Grab your binoculars and track thriving populations in Yellowstone, Denali, and beyond.
BY KITSON JAZYNKA
You might say that National Geographic Explorer Doug Smith is obsessed with wolves. After all, he’s spent his entire career studying them. A wildlife biologist, he leads the Wolf Restoration project in Yellowstone National Park, trekking on foot, riding horseback, and leaping from helicopters to research and protect these native canines.
Though several scientists argue the animal’s recovery is not yet complete, gray wolves are no longer considered endangered in some states, and a 40-year conservation effort has seen their numbers boom—meaning there’s no better time to encounter them in their native habitats.
“The wolf is the poster child of wilderness,” says Smith. “When you see one in the wild, it awakens the senses and everything feels right.” Here are a few of his favorite places to spot them in the United States.
Yellowstone and Grand Teton National Parks
If you explore these majestic landscapes for three or four days, “you’ll be rewarded with more than just a glimpse,” Smith says. For the best wolf sightings, visit in summer or midwinter and search during the early morning. In Yellowstone, look for packs living in the Lamar Valley, Hayden Valley, and Blacktail Deer Plateau. In Grand Teton, head to Willow Flats. (Learn how the Yellowstone we don’t see is a struggle for life and death.)

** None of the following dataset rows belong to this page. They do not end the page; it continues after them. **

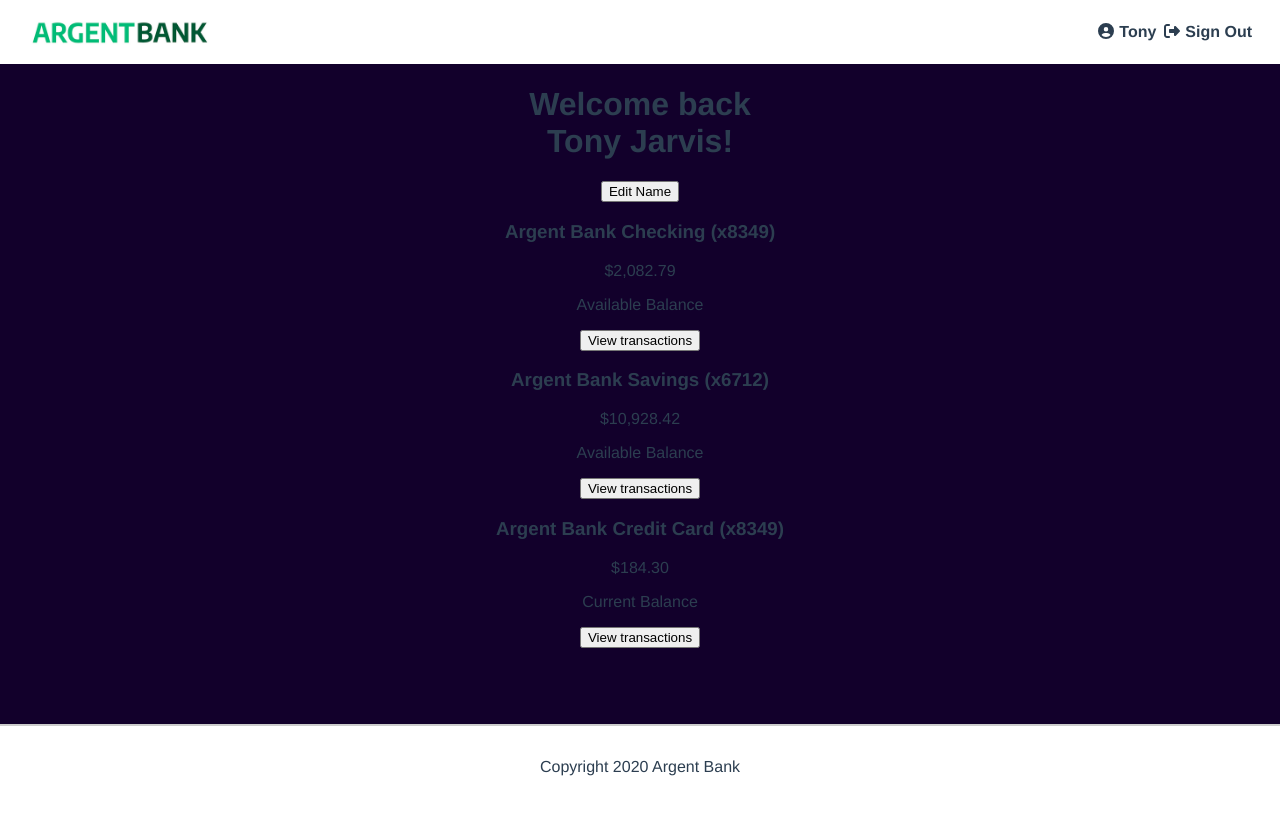
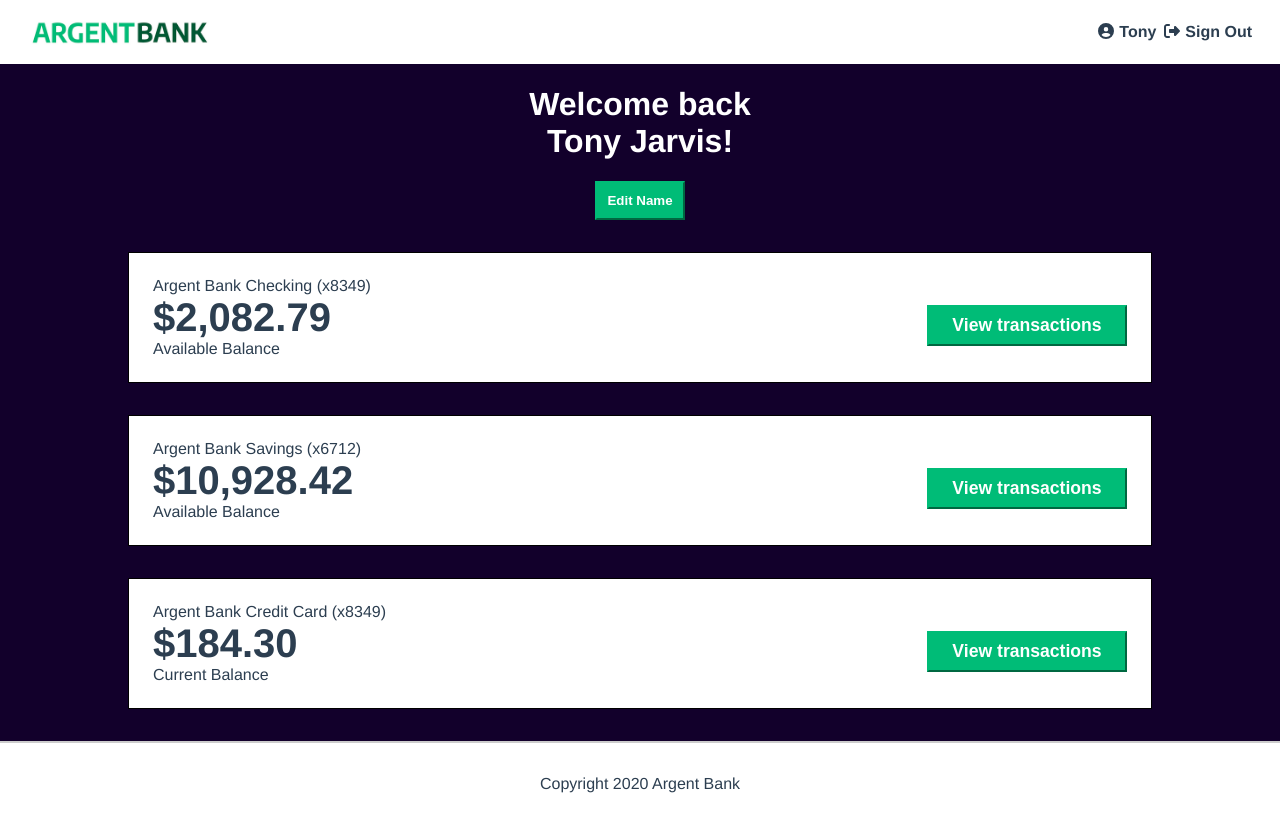
Before and after one commit to Loutani/remedeBankAgency, a React (Create React App) app: page /user in a window 1280 px wide. Built offline with nearby package versions, Linux system fonts and the light colour scheme.

Commit message:
complete the User page

```diff
--- a/src/pages/User.js
+++ b/src/pages/User.js
@@ -1,5 +1,8 @@
 import { useContext } from 'react';
 import { UserLoginContext } from '../App';
+import Header from '../components/Header/Header';
+import Transaction from '../components/Transaction/Transaction';
+import transactions from '../__mock__/transactions';
 
 function User() {
     const {isLoggedIn, setIsLoggedIn} = useContext(UserLoginContext);
@@ -8,41 +11,14 @@ function User() {
 
     return (
         <main className="main bg-dark">
-            <div className="header">
-                <h1>Welcome back<br />Tony Jarvis!</h1>
-                <button className="edit-button">Edit Name</button>
-            </div>
+            <Header />
+
             <h2 className="sr-only">Accounts</h2>
-            <section className="account">
-                <div className="account-content-wrapper">
-                <h3 className="account-title">Argent Bank Checking (x8349)</h3>
-                <p className="account-amount">$2,082.79</p>
-                <p className="account-amount-description">Available Balance</p>
-                </div>
-                <div className="account-content-wrapper cta">
-                <button className="transaction-button">View transactions</button>
-                </div>
-            </section>
-            <section className="account">
-                <div className="account-content-wrapper">
-                <h3 className="account-title">Argent Bank Savings (x6712)</h3>
-                <p className="account-amount">$10,928.42</p>
-                <p className="account-amount-description">Available Balance</p>
-                </div>
-                <div className="account-content-wrapper cta">
-                <button className="transaction-button">View transactions</button>
-                </div>
-            </section>
-            <section className="account">
-                <div className="account-content-wrapper">
-                <h3 className="account-title">Argent Bank Credit Card (x8349)</h3>
-                <p className="account-amount">$184.30</p>
-                <p className="account-amount-description">Current Balance</p>
-                </div>
-                <div className="account-content-wrapper cta">
-                <button className="transaction-button">View transactions</button>
-                </div>
-            </section>
+
+            {
+                transactions.map(transaction => <Transaction key={transaction.id} transaction={transaction} />)
+            }
+
         </main>
     )
 }
```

Trip tips: Drive the Great Loop Road to pass through Lamar Valley for a chance to glimpse its local wolf pack, then head southwest to the Mount Washburn Trail, a six-mile loop to a fire lookout tower that provides a sweeping, 10,000-foot vantage point over Yellowstone. Book well in advance at Old Faithful Inn (May-October) to experience the national historic landmark for yourself. At Grand Teton, be on the lookout for other wildlife from beavers to bison, then make your way to Jackson Lake to fish, sail, water ski, and windsurf.